# Exercise directions:
All lines with the word "margin" must be pulled from the entries below.

(Difference listings)
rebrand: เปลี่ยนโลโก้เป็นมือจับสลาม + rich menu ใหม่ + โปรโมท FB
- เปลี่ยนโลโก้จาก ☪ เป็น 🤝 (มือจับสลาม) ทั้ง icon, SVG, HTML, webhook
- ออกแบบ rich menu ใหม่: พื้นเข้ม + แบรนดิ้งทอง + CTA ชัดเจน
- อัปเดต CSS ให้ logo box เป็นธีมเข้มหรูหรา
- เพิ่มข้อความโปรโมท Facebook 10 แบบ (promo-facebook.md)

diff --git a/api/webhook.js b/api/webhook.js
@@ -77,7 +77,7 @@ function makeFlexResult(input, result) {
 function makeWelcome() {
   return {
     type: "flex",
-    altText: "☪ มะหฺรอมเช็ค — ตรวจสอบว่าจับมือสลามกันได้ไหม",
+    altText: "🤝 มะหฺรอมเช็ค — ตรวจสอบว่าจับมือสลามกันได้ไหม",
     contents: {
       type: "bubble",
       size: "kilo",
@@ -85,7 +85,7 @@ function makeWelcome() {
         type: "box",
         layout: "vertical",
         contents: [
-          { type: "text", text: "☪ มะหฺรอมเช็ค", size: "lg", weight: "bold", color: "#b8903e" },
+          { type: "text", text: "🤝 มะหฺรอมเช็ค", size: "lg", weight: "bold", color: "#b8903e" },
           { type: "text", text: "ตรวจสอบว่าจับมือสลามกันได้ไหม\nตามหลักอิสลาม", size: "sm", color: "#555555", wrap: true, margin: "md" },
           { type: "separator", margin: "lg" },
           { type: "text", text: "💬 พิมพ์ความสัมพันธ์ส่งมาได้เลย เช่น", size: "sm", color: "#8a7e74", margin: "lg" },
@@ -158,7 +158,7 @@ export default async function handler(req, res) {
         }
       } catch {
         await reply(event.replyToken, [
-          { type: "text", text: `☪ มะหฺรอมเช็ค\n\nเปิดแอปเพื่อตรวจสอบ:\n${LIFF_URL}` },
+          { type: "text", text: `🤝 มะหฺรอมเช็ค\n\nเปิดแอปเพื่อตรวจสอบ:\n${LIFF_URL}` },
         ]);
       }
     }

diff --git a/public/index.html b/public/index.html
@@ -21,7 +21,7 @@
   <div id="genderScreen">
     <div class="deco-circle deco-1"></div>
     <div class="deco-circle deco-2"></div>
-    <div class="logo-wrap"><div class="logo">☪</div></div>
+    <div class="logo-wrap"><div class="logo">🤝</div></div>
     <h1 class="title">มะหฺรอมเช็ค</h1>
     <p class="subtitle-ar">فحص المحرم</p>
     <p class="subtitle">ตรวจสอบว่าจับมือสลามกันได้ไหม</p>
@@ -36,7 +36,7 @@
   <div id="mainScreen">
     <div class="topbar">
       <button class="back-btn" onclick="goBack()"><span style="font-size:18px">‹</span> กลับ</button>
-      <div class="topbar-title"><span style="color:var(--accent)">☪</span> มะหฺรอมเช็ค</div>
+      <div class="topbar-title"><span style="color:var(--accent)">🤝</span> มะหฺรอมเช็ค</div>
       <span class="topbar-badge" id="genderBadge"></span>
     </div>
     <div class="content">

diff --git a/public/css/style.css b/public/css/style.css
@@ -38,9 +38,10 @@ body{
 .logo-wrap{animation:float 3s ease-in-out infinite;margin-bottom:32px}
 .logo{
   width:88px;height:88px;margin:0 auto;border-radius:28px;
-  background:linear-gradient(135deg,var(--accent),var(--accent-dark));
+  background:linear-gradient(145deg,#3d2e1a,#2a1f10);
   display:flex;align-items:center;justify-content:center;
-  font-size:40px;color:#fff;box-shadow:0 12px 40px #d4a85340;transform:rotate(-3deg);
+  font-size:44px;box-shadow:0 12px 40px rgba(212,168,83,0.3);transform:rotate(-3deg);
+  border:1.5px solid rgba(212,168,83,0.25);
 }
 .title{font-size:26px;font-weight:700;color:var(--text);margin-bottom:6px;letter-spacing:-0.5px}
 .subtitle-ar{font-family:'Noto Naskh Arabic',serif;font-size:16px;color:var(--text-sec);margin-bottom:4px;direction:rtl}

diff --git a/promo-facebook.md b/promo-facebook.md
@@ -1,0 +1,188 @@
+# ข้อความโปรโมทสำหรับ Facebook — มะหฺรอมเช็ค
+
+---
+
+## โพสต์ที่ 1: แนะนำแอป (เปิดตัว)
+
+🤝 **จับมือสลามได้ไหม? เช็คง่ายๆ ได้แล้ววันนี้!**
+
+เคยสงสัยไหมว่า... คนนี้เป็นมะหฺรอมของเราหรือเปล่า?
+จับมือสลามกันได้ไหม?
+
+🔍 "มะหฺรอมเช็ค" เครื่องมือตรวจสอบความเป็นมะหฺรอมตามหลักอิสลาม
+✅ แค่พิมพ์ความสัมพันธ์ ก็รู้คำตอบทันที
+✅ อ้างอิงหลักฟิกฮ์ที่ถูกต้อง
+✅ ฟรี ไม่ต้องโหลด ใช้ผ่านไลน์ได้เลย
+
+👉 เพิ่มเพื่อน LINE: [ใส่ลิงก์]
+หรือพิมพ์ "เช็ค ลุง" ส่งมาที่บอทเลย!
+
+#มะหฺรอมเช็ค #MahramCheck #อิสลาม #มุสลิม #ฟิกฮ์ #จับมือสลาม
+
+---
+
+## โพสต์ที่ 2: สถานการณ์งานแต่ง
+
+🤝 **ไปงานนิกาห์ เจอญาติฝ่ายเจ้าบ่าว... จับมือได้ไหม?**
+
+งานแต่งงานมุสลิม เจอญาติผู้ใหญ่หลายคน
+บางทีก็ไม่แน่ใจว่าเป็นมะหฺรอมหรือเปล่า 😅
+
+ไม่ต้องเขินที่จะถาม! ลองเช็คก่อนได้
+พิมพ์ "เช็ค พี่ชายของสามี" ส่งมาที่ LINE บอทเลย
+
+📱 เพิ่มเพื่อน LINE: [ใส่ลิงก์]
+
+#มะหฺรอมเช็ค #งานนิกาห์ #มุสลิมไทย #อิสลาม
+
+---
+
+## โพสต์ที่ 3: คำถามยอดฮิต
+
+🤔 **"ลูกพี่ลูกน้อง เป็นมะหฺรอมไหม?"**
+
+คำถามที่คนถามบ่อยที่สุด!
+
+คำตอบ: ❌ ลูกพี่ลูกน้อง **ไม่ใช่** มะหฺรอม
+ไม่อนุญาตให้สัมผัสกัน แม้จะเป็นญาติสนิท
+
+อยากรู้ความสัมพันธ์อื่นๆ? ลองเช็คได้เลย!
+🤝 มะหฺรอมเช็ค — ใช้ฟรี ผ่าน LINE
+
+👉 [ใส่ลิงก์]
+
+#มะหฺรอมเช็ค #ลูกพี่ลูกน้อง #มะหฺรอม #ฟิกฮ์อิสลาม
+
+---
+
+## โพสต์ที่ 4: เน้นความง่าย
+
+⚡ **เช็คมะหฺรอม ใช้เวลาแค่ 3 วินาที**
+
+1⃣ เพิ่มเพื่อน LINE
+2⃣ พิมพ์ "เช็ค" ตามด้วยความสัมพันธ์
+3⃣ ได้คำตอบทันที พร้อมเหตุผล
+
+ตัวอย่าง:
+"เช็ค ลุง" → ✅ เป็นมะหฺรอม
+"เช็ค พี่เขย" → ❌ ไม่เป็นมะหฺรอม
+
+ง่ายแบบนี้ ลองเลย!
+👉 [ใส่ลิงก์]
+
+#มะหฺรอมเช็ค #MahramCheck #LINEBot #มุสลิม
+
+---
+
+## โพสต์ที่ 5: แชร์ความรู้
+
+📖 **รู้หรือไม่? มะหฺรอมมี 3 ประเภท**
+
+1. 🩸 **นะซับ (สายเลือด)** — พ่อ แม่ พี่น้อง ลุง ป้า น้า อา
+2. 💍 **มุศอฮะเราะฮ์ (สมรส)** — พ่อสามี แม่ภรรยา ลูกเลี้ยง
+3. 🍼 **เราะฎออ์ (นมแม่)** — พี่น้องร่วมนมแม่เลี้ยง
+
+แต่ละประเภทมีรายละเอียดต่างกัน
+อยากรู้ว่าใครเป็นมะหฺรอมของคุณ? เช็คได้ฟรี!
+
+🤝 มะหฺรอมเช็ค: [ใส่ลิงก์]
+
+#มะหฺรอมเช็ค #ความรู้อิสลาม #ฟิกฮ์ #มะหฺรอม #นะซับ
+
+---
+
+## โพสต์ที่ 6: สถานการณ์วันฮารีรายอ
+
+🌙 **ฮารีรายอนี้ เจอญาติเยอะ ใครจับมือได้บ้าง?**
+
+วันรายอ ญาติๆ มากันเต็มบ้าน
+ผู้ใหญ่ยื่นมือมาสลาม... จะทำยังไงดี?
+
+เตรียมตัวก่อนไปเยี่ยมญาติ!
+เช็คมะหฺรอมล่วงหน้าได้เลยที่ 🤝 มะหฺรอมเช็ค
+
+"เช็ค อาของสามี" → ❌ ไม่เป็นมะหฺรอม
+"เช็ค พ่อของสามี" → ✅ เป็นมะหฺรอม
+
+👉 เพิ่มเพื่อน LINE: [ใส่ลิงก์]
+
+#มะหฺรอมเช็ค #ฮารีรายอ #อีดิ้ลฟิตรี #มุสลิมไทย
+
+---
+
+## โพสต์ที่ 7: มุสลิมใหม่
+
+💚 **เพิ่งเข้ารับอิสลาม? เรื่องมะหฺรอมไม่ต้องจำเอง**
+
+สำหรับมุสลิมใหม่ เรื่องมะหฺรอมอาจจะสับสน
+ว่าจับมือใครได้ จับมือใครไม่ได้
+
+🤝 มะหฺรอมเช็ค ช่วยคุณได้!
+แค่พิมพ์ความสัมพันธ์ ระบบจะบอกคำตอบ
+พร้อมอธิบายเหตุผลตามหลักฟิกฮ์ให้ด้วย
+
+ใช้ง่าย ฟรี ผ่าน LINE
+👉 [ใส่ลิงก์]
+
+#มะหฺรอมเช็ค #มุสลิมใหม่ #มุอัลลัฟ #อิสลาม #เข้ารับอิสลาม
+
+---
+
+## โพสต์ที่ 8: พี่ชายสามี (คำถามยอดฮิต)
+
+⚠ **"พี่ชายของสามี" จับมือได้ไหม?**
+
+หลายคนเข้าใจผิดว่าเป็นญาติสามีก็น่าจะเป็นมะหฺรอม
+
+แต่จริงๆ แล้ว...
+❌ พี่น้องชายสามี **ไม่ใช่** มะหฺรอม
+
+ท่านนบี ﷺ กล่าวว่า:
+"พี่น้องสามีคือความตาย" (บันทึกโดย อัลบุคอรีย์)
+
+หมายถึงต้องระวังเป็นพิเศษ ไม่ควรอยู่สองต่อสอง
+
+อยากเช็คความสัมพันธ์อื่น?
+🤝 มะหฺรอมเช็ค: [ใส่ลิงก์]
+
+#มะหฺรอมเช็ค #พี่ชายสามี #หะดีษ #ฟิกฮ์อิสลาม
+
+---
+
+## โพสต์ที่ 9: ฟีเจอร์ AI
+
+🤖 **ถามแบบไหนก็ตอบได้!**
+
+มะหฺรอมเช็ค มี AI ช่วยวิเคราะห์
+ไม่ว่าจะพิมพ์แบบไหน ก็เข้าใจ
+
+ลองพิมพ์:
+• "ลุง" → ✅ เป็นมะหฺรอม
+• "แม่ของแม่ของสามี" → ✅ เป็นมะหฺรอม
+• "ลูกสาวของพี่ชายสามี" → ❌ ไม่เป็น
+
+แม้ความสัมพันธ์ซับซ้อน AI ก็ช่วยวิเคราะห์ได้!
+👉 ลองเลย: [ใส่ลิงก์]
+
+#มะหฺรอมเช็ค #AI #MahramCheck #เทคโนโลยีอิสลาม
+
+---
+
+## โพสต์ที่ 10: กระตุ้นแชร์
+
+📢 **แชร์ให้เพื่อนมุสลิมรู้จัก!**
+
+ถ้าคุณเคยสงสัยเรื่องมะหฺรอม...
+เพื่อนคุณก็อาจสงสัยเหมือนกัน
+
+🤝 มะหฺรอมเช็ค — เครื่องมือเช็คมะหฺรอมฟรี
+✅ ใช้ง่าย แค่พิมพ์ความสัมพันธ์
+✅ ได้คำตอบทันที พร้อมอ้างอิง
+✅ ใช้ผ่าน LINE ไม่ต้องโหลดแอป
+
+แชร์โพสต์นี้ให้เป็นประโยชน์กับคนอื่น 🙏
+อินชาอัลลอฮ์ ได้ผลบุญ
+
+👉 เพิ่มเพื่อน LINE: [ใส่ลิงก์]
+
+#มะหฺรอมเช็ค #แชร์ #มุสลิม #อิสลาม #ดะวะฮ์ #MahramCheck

# Finished task:
           { type: "text", text: "ตรวจสอบว่าจับมือสลามกันได้ไหม\nตามหลักอิสลาม", size: "sm", color: "#555555", wrap: true, margin: "md" },
           { type: "separator", margin: "lg" },
           { type: "text", text: "💬 พิมพ์ความสัมพันธ์ส่งมาได้เลย เช่น", size: "sm", color: "#8a7e74", margin: "lg" },
 .logo-wrap{animation:float 3s ease-in-out infinite;margin-bottom:32px}
   width:88px;height:88px;margin:0 auto;border-radius:28px;
 .title{font-size:26px;font-weight:700;color:var(--text);margin-bottom:6px;letter-spacing:-0.5px}
 .subtitle-ar{font-family:'Noto Naskh Arabic',serif;font-size:16px;color:var(--text-sec);margin-bottom:4px;direction:rtl}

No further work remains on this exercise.